● **INFORMATION**:
Start of Block

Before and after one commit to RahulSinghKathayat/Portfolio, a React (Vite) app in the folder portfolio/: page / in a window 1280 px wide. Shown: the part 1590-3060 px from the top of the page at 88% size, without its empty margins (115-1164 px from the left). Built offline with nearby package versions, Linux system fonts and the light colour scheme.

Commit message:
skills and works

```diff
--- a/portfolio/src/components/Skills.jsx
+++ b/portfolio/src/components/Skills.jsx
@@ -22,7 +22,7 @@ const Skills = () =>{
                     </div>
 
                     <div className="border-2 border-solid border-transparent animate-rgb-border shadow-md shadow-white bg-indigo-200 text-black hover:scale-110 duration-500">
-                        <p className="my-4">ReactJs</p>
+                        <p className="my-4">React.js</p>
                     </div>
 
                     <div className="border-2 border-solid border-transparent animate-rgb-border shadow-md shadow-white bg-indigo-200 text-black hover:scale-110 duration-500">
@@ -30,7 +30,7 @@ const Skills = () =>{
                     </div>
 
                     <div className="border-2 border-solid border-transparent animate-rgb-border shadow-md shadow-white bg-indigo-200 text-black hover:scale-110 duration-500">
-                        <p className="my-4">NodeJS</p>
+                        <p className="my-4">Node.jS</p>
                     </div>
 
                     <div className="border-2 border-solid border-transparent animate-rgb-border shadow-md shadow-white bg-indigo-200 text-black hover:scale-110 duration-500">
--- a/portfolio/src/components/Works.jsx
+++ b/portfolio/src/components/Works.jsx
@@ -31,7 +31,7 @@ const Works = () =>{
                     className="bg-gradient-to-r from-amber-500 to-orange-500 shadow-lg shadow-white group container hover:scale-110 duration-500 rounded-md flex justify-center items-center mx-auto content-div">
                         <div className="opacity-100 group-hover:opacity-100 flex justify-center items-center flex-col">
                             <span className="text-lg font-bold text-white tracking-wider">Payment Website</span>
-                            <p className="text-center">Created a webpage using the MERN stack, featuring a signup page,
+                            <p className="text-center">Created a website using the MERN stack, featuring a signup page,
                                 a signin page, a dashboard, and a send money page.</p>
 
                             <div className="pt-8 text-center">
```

End of Block
Start of Block

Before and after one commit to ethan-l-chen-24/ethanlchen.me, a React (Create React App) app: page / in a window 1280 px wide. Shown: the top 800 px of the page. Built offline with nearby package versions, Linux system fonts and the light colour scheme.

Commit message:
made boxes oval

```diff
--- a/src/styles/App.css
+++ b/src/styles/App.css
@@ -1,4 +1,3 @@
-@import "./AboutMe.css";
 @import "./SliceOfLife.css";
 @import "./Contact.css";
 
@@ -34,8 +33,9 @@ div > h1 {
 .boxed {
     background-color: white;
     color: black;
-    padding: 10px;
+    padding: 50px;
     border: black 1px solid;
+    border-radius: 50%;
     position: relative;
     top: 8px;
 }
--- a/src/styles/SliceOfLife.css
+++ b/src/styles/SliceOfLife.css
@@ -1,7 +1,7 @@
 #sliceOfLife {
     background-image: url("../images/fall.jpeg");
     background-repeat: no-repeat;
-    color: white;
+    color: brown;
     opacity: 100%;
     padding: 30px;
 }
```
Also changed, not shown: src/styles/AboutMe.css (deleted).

End of Block

● **PROBLEM DESCRIPTION**:
Show each line of the records above containing "const".

● **TASK SOLUTION**:
@@ -22,7 +22,7 @@ const Skills = () =>{
@@ -30,7 +30,7 @@ const Skills = () =>{
@@ -31,7 +31,7 @@ const Works = () =>{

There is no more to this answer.